As the coronavirus pandemic swept across the country over the last month, the Coastside resident felt compelled to recognize and honor those on the frontline of a different type of battle.
Along with friend Cathy Davis, Bo created the movement called Waves of Gratitude. Using the hashtag #WaveofGratitude2020, participants are encouraged to demonstrate support for frontline workers, such as employees of essential businesses like grocery stores and health care professionals.
The blue ribbons and posters are meant to be symbolic of the scrubs worn by doctors, Bo said. She and Davis thought extensively about how to make this notion accessible to anybody. Factoring in cost and social distancing was key.

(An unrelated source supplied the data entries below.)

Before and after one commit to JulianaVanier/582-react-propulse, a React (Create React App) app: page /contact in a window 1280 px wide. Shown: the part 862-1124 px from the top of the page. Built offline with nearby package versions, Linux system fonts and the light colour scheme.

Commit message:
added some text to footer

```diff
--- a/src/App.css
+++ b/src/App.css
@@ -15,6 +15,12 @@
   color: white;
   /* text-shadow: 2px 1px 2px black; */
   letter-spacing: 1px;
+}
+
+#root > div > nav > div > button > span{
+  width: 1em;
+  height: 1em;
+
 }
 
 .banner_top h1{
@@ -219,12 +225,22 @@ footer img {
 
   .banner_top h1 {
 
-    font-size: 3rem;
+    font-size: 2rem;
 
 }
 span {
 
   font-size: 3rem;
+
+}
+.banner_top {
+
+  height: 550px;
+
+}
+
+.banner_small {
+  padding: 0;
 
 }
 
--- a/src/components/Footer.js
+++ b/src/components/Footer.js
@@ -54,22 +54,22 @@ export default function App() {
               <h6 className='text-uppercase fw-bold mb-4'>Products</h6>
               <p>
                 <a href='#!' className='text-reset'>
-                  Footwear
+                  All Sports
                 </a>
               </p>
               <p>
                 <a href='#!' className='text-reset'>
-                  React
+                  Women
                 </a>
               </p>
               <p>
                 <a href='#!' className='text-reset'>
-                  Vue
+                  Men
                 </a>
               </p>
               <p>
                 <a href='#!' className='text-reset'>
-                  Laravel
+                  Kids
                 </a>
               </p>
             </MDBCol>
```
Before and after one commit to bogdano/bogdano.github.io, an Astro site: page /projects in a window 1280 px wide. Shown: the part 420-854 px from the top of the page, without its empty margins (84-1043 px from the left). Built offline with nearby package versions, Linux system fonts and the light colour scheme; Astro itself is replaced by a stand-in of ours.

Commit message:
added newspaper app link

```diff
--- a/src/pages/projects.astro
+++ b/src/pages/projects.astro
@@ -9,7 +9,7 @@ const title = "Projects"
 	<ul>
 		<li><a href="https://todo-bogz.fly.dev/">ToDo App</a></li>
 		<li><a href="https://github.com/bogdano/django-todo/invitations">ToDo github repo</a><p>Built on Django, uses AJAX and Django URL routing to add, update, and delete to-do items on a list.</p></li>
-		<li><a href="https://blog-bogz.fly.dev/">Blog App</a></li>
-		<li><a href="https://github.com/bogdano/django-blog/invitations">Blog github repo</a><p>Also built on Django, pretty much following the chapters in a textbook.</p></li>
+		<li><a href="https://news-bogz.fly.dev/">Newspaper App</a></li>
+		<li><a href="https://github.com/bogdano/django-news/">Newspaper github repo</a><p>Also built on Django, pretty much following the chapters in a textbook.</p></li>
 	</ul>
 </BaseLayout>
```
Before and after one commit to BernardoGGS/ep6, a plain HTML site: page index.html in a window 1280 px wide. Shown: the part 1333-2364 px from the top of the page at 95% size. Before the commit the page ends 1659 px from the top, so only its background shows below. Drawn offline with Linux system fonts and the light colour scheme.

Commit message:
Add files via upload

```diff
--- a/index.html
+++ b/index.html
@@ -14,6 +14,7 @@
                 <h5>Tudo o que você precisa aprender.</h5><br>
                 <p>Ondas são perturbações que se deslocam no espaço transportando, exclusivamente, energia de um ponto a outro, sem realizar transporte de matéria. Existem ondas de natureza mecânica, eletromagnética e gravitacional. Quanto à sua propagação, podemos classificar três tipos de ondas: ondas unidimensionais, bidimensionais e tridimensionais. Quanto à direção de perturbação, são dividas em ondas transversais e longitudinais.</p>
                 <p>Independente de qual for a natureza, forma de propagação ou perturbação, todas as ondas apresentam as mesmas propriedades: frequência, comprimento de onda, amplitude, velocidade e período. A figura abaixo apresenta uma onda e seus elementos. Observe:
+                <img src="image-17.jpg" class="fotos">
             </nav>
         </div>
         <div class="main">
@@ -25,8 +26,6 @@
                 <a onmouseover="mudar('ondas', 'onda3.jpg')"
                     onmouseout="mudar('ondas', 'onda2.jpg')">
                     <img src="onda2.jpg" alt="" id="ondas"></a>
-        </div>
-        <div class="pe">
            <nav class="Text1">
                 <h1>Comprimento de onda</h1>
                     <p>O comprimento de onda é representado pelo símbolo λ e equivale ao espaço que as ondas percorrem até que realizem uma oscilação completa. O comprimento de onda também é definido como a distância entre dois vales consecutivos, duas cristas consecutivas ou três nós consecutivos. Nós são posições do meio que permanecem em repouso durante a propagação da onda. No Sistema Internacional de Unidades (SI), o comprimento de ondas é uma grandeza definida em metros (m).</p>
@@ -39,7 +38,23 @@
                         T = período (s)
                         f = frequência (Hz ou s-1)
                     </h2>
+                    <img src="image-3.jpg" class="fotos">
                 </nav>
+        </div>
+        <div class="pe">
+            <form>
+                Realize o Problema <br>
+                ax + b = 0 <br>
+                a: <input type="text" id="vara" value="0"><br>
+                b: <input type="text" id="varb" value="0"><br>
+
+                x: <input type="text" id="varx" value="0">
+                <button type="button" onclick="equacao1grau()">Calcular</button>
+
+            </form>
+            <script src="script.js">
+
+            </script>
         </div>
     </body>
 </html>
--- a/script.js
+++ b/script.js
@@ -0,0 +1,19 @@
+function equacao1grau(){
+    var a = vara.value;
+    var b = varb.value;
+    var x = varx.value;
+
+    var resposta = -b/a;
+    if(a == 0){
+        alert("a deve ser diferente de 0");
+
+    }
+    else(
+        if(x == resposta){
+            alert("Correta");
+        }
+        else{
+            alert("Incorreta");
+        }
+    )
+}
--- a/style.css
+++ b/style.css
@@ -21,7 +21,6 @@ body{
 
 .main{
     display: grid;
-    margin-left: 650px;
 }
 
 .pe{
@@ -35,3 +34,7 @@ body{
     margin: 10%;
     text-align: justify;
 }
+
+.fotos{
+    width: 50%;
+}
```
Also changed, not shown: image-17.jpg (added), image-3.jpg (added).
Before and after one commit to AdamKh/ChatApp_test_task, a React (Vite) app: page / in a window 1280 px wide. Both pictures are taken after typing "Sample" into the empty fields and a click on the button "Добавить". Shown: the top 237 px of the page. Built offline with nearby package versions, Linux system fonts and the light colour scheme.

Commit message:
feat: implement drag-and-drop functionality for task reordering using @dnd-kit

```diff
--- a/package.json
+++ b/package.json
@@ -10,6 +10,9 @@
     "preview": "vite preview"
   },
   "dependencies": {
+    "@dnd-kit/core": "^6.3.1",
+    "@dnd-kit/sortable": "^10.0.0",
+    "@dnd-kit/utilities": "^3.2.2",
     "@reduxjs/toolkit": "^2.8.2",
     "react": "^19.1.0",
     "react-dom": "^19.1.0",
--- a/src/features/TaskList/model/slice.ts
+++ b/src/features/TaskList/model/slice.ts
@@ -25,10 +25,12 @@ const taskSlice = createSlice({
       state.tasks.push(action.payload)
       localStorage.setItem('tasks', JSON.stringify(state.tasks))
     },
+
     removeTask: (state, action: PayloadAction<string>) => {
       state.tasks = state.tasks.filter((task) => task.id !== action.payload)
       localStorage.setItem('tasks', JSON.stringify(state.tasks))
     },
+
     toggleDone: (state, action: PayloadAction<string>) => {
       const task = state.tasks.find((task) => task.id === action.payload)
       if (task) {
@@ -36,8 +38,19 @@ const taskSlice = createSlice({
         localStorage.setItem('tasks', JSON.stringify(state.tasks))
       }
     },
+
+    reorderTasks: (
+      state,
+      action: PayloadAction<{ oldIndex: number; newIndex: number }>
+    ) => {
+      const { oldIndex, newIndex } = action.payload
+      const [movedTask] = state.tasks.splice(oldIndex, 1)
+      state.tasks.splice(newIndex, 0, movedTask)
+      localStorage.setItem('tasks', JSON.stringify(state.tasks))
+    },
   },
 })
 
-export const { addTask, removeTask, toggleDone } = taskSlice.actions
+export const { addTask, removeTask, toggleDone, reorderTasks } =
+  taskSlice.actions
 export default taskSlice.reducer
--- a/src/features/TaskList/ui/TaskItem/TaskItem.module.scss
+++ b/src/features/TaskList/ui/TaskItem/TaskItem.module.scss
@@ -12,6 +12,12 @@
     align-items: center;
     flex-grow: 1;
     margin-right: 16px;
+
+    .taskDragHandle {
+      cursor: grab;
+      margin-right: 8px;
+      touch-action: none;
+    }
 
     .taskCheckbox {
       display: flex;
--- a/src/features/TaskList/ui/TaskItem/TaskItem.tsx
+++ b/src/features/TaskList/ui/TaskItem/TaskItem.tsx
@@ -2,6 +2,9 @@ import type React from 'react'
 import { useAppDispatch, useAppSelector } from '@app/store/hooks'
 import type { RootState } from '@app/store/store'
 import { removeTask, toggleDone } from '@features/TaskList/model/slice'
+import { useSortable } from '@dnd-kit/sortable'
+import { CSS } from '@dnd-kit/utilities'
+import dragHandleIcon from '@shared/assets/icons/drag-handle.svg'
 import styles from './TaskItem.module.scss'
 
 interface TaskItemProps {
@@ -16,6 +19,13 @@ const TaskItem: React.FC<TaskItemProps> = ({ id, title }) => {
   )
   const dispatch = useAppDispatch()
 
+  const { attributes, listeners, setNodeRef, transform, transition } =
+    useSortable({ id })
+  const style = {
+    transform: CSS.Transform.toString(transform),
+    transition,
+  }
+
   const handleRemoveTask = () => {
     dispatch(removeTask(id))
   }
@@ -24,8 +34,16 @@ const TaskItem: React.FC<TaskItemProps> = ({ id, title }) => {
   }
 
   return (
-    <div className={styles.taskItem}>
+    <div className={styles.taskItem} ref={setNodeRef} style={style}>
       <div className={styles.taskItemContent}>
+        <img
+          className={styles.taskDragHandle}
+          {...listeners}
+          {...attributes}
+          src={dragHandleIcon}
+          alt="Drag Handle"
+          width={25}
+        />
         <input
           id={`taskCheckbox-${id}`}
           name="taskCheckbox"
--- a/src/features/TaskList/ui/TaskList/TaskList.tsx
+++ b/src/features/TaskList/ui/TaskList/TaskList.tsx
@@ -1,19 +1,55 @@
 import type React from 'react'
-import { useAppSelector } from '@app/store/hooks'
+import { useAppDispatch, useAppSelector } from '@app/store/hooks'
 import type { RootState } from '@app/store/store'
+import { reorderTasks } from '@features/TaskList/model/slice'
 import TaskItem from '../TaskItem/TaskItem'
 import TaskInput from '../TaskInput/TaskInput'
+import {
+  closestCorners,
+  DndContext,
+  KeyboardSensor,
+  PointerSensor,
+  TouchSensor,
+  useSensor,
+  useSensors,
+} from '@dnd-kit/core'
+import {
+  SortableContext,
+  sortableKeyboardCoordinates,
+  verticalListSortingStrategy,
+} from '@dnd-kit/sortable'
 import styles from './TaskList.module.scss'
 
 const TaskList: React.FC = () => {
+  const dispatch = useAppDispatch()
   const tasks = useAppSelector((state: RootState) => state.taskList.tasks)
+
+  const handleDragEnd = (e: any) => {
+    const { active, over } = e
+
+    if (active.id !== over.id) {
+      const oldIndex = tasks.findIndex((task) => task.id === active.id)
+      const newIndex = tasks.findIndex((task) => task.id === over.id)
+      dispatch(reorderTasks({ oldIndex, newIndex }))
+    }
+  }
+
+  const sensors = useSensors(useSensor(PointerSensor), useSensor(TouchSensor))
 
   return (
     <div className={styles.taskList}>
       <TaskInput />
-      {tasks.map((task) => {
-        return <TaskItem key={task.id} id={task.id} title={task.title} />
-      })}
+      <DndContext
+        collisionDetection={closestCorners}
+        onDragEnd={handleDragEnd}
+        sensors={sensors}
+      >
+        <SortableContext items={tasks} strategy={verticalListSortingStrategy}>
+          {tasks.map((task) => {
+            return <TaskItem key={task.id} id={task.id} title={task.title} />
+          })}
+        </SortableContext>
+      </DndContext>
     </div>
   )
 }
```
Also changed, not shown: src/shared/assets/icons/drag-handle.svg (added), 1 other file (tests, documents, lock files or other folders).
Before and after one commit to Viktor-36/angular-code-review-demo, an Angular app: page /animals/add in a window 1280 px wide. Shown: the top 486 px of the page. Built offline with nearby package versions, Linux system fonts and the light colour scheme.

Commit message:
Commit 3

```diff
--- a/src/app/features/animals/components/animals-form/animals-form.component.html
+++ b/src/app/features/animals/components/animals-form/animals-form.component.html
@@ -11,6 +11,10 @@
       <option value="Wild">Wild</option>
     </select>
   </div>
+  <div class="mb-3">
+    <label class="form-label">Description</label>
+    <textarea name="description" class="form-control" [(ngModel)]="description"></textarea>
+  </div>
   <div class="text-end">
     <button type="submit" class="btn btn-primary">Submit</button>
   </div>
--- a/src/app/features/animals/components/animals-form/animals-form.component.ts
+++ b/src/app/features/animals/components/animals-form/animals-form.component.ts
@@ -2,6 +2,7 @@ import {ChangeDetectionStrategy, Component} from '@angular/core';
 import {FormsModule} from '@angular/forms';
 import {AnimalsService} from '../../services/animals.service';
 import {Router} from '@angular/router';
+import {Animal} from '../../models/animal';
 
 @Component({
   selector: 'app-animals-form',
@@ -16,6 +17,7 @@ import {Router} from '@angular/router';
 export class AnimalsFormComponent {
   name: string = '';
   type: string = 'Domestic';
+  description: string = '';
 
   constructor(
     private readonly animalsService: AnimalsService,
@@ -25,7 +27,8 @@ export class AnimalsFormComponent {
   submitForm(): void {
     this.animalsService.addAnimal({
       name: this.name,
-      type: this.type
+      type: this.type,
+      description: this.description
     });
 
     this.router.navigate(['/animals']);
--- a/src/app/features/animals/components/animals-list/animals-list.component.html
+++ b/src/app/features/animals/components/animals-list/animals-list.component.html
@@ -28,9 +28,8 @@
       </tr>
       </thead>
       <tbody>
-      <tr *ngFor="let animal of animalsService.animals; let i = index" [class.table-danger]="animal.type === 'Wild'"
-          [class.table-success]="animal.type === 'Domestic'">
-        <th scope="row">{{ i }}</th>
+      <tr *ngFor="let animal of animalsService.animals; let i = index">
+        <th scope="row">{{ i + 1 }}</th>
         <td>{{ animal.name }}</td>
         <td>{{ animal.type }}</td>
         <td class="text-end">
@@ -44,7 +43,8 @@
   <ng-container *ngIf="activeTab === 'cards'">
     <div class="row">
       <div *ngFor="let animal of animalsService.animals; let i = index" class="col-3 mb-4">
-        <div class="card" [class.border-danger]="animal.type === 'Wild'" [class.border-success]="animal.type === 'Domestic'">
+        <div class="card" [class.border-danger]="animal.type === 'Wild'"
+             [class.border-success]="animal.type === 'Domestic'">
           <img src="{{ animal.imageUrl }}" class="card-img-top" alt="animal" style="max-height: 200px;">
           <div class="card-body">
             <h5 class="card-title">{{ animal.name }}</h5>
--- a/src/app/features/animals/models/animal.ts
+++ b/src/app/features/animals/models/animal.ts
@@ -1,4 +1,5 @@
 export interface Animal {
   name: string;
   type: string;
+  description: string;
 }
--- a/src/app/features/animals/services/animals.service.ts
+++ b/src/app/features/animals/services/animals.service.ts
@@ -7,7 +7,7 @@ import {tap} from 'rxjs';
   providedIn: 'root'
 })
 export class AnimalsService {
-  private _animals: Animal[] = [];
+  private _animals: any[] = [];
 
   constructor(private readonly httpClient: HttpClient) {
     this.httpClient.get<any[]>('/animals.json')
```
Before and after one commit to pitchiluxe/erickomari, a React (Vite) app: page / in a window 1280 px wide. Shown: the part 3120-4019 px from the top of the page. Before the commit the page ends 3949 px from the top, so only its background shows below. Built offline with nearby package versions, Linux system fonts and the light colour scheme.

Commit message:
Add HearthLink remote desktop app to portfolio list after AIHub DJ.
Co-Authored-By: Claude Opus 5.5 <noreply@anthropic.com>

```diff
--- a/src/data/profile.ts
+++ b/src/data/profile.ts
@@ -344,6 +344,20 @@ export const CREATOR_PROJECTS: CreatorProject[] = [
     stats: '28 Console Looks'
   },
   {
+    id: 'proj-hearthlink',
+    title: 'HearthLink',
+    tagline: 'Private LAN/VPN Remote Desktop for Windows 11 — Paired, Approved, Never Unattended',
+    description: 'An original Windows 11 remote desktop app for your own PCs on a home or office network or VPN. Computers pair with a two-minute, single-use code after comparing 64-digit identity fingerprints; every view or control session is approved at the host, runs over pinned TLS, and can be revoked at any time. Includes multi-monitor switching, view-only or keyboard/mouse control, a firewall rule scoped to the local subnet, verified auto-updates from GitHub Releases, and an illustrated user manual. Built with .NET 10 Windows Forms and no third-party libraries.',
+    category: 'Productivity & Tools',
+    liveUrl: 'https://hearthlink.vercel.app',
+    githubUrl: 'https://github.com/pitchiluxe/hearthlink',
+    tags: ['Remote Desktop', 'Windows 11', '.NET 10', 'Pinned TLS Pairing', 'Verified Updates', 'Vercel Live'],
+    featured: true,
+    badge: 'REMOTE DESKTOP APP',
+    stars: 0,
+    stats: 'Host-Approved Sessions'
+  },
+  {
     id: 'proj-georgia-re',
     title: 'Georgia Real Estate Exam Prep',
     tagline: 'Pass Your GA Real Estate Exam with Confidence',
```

“I wanted something simple, easy and inexpensive,” Bo explained. “But it would get the point across and catch on.”
The pair ran the idea by Mayor Adam Eisen and city Communications Director Jessica Blair and got the go-ahead to decorate Half Moon Bay with dozens of blue ribbons tied to trees. They printed posters and acquired ribbons in bulk. Davis then created a Facebook page, where people could share their tributes.
Bo’s photos and hashtag were featured on NBC Bay Area news a few weeks ago. As the movement has caught on, more local businesses are getting involved, putting up posters and ribbons. Bo also got permission to paint the horse which stands at the entrance of Lemos Farm. The horse is typically painted in accordance with the theme of a holiday or season. Now, it wears a mask.
The city of Half Moon Bay also launched its own social campaign, “Waves of Strength,” which has its own subsequent hashtag. Its goal is similar to that of Bo and Davis, to spread in-person and online messages and examples of strength and positivity in light of the coronavirus pandemic. The city has made posters and stickers, which were distributed to downtown businesses.
“The thought process was that it’s a way to keep the community connected while not seeing or interacting with each other,” Blair said.
Part of that includes a youth art contest. Participants under 18 years old can submit work based on the prompt, “What does strength look like to you?” The content can be digital or hand-drawn but must be emailed to Colleen Lettire at firstname.lastname@example.org by Friday. Winners will be selected in four categories: ages 5 and under, ages 6-10, 11-14, and 15-18.
Depending on their respective ages, each winner will be featured on the city’s social media, meet with Mayor Eisen and tour City Hall once it’s reopened.